*Recorded information:*
● ● ● ●
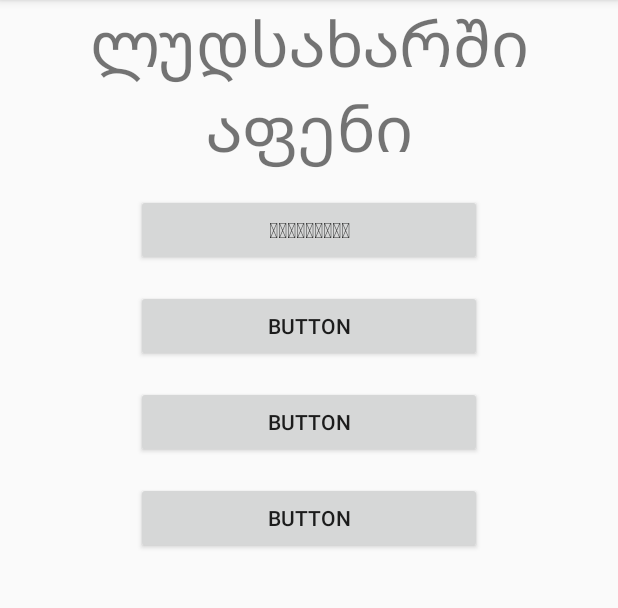
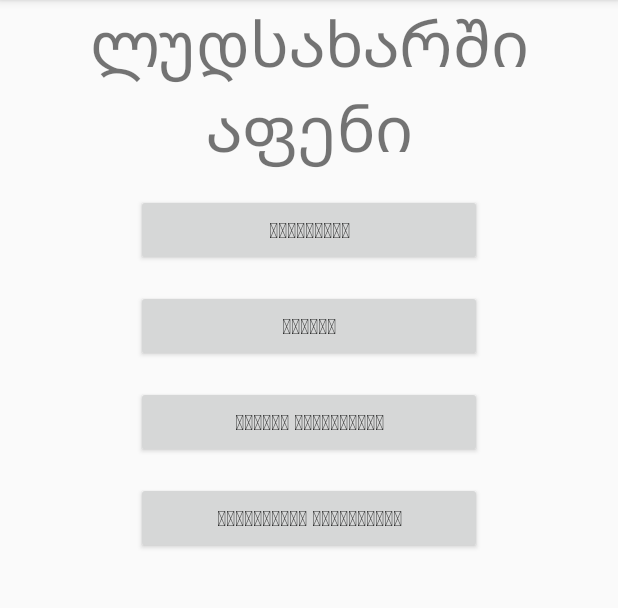
Before and after one commit to kartlos99/apeni, an Android app: the screen it shows after launch (MainActivity), on a phone screen of 412 x 824 dp, the part 84-692 px from its top. Run offline under Robolectric (Android 15) with nearby library versions, the phone set to English and light mode, and no system bars.

Commit message:
პირველი გვერდის xml ავაწყვე, დიზაინი ჯერ დავიკიდეთ

```diff
--- a/app/src/main/res/layout/activity_main.xml
+++ b/app/src/main/res/layout/activity_main.xml
@@ -9,7 +9,7 @@
     <TextView
         android:layout_width="wrap_content"
         android:layout_height="wrap_content"
-        android:text="ლუდსახარში აფენი"
+        android:text="@string/ludsaxarshi"
         android:textSize="42sp"
         android:textAlignment="center"
         app:layout_constraintLeft_toLeftOf="parent"
@@ -19,10 +19,10 @@
         android:id="@+id/textView" />
 
     <Button
-        android:id="@+id/button"
+        android:id="@+id/btn_shekvetebi"
         android:layout_width="0dp"
         android:layout_height="wrap_content"
-        android:text="შეკვეთები"
+        android:text="@string/shekveTebi"
 
         app:layout_constraintTop_toBottomOf="@+id/textView"
         android:layout_marginTop="16dp"
@@ -33,12 +33,12 @@
         app:layout_constraintHorizontal_bias="0.0" />
 
     <Button
-        android:id="@+id/button2"
+        android:id="@+id/btn_mitana"
         android:layout_width="0dp"
         android:layout_height="wrap_content"
-        android:text="Button"
+        android:text="@string/mitana"
 
-        app:layout_constraintTop_toBottomOf="@+id/button"
+        app:layout_constraintTop_toBottomOf="@+id/btn_shekvetebi"
         android:layout_marginTop="16dp"
         android:layout_marginLeft="8dp"
         app:layout_constraintLeft_toLeftOf="@+id/guideline"
@@ -47,11 +47,11 @@
         app:layout_constraintHorizontal_bias="0.0" />
 
     <Button
-        android:id="@+id/button3"
+        android:id="@+id/btn_realiz_dge"
         android:layout_width="0dp"
         android:layout_height="wrap_content"
-        android:text="Button"
-        app:layout_constraintTop_toBottomOf="@+id/button2"
+        android:text="@string/day_realizacia"
+        app:layout_constraintTop_toBottomOf="@+id/btn_mitana"
         android:layout_marginTop="16dp"
         app:layout_constraintRight_toLeftOf="@+id/guideline2"
         android:layout_marginRight="8dp"
@@ -60,11 +60,11 @@
         app:layout_constraintHorizontal_bias="0.0" />
 
     <Button
-        android:id="@+id/button4"
+        android:id="@+id/btn_realiz_obj"
         android:layout_width="0dp"
         android:layout_height="wrap_content"
-        android:text="Button"
-        app:layout_constraintTop_toBottomOf="@+id/button3"
+        android:text="@string/obj_realizacia"
+        app:layout_constraintTop_toBottomOf="@+id/btn_realiz_dge"
         app:layout_constraintLeft_toLeftOf="@+id/guideline"
         android:layout_marginTop="16dp"
         android:layout_marginLeft="8dp"
--- a/app/src/main/res/values/strings.xml
+++ b/app/src/main/res/values/strings.xml
@@ -1,3 +1,8 @@
 <resources>
     <string name="app_name">BeerApeni</string>
+    <string name="shekveTebi">შეკვეთები</string>
+    <string name="mitana">მიტანა</string>
+    <string name="obj_realizacia">ობიექტების რეალიზაცია</string>
+    <string name="day_realizacia">დღიური რეალიზაცია</string>
+    <string name="ludsaxarshi">ლუდსახარში აფენი</string>
 </resources>
```
Also changed, not shown: 1 other file.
● ● ● ●
*Task:* Restate the whole listing exactly as written, minus the pictures.

*Your response:*
Before and after one commit to kartlos99/apeni, an Android app: the screen it shows after launch (MainActivity), on a phone screen of 412 x 824 dp, the part 84-692 px from its top. Run offline under Robolectric (Android 15) with nearby library versions, the phone set to English and light mode, and no system bars.

Commit message:
პირველი გვერდის xml ავაწყვე, დიზაინი ჯერ დავიკიდეთ

```diff
--- a/app/src/main/res/layout/activity_main.xml
+++ b/app/src/main/res/layout/activity_main.xml
@@ -9,7 +9,7 @@
     <TextView
         android:layout_width="wrap_content"
         android:layout_height="wrap_content"
-        android:text="ლუდსახარში აფენი"
+        android:text="@string/ludsaxarshi"
         android:textSize="42sp"
         android:textAlignment="center"
         app:layout_constraintLeft_toLeftOf="parent"
@@ -19,10 +19,10 @@
         android:id="@+id/textView" />
 
     <Button
-        android:id="@+id/button"
+        android:id="@+id/btn_shekvetebi"
         android:layout_width="0dp"
         android:layout_height="wrap_content"
-        android:text="შეკვეთები"
+        android:text="@string/shekveTebi"
 
         app:layout_constraintTop_toBottomOf="@+id/textView"
         android:layout_marginTop="16dp"
@@ -33,12 +33,12 @@
         app:layout_constraintHorizontal_bias="0.0" />
 
     <Button
-        android:id="@+id/button2"
+        android:id="@+id/btn_mitana"
         android:layout_width="0dp"
         android:layout_height="wrap_content"
-        android:text="Button"
+        android:text="@string/mitana"
 
-        app:layout_constraintTop_toBottomOf="@+id/button"
+        app:layout_constraintTop_toBottomOf="@+id/btn_shekvetebi"
         android:layout_marginTop="16dp"
         android:layout_marginLeft="8dp"
         app:layout_constraintLeft_toLeftOf="@+id/guideline"
@@ -47,11 +47,11 @@
         app:layout_constraintHorizontal_bias="0.0" />
 
     <Button
-        android:id="@+id/button3"
+        android:id="@+id/btn_realiz_dge"
         android:layout_width="0dp"
         android:layout_height="wrap_content"
-        android:text="Button"
-        app:layout_constraintTop_toBottomOf="@+id/button2"
+        android:text="@string/day_realizacia"
+        app:layout_constraintTop_toBottomOf="@+id/btn_mitana"
         android:layout_marginTop="16dp"
         app:layout_constraintRight_toLeftOf="@+id/guideline2"
         android:layout_marginRight="8dp"
@@ -60,11 +60,11 @@
         app:layout_constraintHorizontal_bias="0.0" />
 
     <Button
-        android:id="@+id/button4"
+        android:id="@+id/btn_realiz_obj"
         android:layout_width="0dp"
         android:layout_height="wrap_content"
-        android:text="Button"
-        app:layout_constraintTop_toBottomOf="@+id/button3"
+        android:text="@string/obj_realizacia"
+        app:layout_constraintTop_toBottomOf="@+id/btn_realiz_dge"
         app:layout_constraintLeft_toLeftOf="@+id/guideline"
         android:layout_marginTop="16dp"
         android:layout_marginLeft="8dp"
--- a/app/src/main/res/values/strings.xml
+++ b/app/src/main/res/values/strings.xml
@@ -1,3 +1,8 @@
 <resources>
     <string name="app_name">BeerApeni</string>
+    <string name="shekveTebi">შეკვეთები</string>
+    <string name="mitana">მიტანა</string>
+    <string name="obj_realizacia">ობიექტების რეალიზაცია</string>
+    <string name="day_realizacia">დღიური რეალიზაცია</string>
+    <string name="ludsaxarshi">ლუდსახარში აფენი</string>
 </resources>
```
Also changed, not shown: 1 other file.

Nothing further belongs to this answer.